During my final year of undergraduate I completed a statistical project. This is an independent research project requiring between a 40 and 50 page dissertation analysing a dataset focusing on either survival analysis, time series or modern regression techniques.

I took a huge risk in refusing data prepared by the university of Reading, and instead obtained the data myself from the European Centre for Medium-Range Weather Forecasts. I would go onto be awarded the Statistics Project Prize for the best Part 3 Statistics Project for my work.

As the title suggests, I completed a paper investigating the plausibility of using the popular class of seasonal autoregressive integrated moving average (S-ARIMA) models to forecast the surface level temperature, pressure, and total column ozone at airports in the United Kingdom.

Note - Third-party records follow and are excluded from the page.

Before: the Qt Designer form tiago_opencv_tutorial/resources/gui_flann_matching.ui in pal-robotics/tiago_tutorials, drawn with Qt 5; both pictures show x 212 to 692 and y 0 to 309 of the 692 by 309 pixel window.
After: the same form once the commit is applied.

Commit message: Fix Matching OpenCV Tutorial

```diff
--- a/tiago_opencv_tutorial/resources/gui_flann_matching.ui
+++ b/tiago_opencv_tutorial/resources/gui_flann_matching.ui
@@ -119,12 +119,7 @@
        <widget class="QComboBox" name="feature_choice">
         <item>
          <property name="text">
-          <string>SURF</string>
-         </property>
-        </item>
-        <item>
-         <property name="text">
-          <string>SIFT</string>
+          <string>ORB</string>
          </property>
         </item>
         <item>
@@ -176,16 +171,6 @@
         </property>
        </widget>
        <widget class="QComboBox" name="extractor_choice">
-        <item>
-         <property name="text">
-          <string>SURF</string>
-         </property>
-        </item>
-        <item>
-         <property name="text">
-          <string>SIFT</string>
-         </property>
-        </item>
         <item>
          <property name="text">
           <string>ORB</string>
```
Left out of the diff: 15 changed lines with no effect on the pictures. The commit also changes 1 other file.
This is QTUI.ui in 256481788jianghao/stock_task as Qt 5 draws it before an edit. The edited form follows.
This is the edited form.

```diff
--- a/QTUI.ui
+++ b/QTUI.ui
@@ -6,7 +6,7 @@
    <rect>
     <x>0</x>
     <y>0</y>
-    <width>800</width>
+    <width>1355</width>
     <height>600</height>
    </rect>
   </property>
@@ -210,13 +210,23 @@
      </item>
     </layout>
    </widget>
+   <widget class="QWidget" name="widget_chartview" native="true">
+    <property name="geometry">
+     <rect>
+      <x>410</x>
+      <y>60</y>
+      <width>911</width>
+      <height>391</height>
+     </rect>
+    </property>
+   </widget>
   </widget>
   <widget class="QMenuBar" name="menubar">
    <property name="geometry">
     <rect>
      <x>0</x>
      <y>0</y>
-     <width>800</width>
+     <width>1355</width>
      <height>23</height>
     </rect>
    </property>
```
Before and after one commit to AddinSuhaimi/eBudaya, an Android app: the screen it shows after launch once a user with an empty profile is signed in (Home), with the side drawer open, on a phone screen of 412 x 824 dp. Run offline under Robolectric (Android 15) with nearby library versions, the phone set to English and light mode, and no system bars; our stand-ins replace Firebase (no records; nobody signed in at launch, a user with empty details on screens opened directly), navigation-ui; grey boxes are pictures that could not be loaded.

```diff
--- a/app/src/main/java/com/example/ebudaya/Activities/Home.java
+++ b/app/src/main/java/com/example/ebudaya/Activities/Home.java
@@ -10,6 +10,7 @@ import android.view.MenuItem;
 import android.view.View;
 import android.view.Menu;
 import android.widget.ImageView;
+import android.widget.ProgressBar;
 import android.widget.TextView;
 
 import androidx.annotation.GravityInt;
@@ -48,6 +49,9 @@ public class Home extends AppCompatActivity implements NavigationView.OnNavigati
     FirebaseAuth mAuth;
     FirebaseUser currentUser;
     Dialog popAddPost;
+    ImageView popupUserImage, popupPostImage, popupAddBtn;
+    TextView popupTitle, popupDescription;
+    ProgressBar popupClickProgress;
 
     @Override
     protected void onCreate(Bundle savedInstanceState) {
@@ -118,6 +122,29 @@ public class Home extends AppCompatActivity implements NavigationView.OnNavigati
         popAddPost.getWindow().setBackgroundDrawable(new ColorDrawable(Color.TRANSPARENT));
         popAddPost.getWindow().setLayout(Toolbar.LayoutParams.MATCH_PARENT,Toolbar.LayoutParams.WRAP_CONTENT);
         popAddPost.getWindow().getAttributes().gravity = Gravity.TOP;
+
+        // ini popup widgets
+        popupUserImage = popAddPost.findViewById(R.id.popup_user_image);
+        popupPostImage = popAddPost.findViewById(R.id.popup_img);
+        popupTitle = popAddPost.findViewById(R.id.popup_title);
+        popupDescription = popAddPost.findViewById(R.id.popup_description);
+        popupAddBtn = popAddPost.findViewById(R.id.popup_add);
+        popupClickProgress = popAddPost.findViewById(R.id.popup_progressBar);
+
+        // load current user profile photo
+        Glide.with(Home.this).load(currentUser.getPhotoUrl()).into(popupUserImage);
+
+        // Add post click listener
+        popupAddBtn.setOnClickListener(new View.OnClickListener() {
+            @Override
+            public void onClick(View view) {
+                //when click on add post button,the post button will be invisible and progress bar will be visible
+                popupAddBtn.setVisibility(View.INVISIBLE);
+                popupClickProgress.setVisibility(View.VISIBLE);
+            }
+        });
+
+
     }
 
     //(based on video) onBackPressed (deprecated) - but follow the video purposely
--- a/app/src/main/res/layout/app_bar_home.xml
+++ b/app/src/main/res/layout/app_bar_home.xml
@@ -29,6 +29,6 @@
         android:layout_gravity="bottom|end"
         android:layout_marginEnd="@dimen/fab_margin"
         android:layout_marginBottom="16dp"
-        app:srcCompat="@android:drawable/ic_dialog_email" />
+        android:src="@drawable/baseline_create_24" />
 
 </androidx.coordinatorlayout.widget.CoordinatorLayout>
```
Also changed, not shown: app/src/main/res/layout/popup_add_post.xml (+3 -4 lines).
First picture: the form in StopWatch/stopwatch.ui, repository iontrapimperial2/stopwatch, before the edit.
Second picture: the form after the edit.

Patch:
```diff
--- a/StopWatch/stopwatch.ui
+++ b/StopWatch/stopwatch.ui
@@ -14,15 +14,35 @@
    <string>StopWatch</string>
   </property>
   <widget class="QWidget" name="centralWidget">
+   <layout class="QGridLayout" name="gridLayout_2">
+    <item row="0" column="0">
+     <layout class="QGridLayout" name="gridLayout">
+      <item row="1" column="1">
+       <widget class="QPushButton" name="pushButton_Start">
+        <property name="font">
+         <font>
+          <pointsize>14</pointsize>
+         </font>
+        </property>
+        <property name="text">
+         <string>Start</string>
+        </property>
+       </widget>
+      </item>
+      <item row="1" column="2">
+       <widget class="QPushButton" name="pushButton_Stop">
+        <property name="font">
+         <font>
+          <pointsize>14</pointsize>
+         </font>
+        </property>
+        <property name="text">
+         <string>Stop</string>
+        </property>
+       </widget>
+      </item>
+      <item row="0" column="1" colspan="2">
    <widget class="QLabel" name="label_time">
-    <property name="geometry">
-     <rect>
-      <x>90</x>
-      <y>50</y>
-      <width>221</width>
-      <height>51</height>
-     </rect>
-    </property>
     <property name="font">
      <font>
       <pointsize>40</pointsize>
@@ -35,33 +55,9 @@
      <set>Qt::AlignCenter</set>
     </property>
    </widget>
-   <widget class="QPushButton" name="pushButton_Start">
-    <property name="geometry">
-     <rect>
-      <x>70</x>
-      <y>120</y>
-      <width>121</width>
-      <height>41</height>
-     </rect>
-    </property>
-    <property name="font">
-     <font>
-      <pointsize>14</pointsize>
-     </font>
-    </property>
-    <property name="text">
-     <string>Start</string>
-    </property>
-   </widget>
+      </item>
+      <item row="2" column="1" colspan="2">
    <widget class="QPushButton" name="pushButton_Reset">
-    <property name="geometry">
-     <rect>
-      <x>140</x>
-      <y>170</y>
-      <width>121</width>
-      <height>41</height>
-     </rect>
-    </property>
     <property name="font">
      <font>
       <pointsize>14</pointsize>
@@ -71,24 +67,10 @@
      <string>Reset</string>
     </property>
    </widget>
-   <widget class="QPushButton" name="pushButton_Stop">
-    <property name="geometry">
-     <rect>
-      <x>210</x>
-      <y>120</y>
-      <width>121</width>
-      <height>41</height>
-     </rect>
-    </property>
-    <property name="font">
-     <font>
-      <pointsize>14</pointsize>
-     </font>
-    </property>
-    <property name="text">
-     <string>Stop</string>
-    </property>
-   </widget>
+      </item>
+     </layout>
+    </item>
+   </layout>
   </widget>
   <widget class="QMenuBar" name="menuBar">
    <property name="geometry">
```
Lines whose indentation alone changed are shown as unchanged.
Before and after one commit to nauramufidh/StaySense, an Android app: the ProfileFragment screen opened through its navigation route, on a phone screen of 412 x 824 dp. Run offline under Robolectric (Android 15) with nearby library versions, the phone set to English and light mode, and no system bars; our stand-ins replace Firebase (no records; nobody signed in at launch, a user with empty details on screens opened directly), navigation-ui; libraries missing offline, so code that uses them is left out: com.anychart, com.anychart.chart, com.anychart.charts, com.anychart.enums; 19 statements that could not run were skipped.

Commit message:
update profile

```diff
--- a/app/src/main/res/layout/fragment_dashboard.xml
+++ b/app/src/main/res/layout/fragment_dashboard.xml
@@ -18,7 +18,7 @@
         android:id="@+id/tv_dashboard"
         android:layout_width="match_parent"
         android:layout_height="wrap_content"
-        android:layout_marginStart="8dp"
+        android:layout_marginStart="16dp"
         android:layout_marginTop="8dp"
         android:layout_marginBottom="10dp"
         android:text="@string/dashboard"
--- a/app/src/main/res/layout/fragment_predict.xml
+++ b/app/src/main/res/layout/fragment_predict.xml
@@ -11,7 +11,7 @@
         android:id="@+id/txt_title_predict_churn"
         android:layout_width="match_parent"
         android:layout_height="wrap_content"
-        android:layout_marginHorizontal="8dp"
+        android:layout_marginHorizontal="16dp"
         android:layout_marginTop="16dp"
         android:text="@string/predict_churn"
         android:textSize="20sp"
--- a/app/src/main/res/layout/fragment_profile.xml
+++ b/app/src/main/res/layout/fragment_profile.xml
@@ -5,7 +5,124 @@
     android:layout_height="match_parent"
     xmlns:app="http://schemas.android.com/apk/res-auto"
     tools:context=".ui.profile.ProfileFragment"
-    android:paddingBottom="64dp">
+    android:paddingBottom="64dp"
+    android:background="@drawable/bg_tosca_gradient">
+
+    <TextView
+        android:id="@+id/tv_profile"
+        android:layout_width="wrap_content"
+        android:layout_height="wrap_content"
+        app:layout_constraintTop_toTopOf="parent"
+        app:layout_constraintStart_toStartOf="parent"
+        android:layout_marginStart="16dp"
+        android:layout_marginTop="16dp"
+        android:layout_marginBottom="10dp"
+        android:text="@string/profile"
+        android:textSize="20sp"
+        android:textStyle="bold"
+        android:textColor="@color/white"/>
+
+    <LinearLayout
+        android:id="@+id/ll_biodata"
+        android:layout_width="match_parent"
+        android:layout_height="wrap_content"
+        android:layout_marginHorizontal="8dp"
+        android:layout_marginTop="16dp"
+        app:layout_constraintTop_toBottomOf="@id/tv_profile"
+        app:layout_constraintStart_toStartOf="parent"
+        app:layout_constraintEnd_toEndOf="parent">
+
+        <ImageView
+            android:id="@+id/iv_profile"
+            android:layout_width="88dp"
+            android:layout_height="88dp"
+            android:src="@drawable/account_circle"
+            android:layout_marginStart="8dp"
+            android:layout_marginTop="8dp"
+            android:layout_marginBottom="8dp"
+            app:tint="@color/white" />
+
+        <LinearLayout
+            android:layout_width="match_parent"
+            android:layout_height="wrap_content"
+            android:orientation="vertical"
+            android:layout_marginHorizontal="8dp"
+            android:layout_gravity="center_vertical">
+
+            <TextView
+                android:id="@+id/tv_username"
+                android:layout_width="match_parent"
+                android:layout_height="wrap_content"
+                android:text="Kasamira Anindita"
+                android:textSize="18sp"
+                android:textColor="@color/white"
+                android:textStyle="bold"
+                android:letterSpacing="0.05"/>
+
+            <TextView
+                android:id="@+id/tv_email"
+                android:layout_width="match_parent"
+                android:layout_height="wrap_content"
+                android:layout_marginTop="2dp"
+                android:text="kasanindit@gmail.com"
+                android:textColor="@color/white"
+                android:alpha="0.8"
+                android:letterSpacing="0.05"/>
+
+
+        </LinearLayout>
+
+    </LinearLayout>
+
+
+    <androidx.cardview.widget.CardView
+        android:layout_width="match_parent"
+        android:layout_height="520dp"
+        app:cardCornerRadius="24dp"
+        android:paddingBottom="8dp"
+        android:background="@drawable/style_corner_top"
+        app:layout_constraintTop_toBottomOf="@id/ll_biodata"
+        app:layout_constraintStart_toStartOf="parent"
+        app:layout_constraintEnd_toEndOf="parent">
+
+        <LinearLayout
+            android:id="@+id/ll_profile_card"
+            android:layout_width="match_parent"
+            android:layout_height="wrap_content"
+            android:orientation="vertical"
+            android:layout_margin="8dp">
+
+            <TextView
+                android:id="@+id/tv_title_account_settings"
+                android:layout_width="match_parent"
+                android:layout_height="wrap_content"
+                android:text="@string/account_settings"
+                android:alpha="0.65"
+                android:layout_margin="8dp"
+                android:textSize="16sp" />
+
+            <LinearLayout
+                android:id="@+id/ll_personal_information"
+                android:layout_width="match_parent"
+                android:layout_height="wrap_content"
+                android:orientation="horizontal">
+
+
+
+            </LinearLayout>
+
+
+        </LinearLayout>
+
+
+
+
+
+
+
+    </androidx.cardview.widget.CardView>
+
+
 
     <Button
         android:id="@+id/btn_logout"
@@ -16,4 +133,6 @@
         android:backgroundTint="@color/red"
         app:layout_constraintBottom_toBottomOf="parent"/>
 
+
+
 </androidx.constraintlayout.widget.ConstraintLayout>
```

The study uses data over eight years from 2009 to the end of 2016 to construct the model, and data from 2017 to the end of 2018 to provide a fair out of sample comparison to evaluate the forecasts. Heathrow and Edinburgh airports were chosen as the sample airports.

The data was acquired from the European Centre for Medium-Range Weather Forecasts. The data was downloaded as hourly forecasts and Climate Data Operators (CDO) were used to condense the data into mean weekly observations. It was found that S-ARIMA models perform very well out of sample, with temperature and total column ozone models containing almost all 104 out of sample observations within their respective 95% confidence intervals.

Project Front Page
J Hood Part 3 Statistics Project Prize Certificate Img
Temp Train
Figure 3.4 Weekly time series, ACF and PACF of the surface level temperature (*C) at Heathrow and Edinburgh airport
Temp E Forecast
Figure 3.8 Forecasting the surface level Temperature (*C) at Edinburgh airport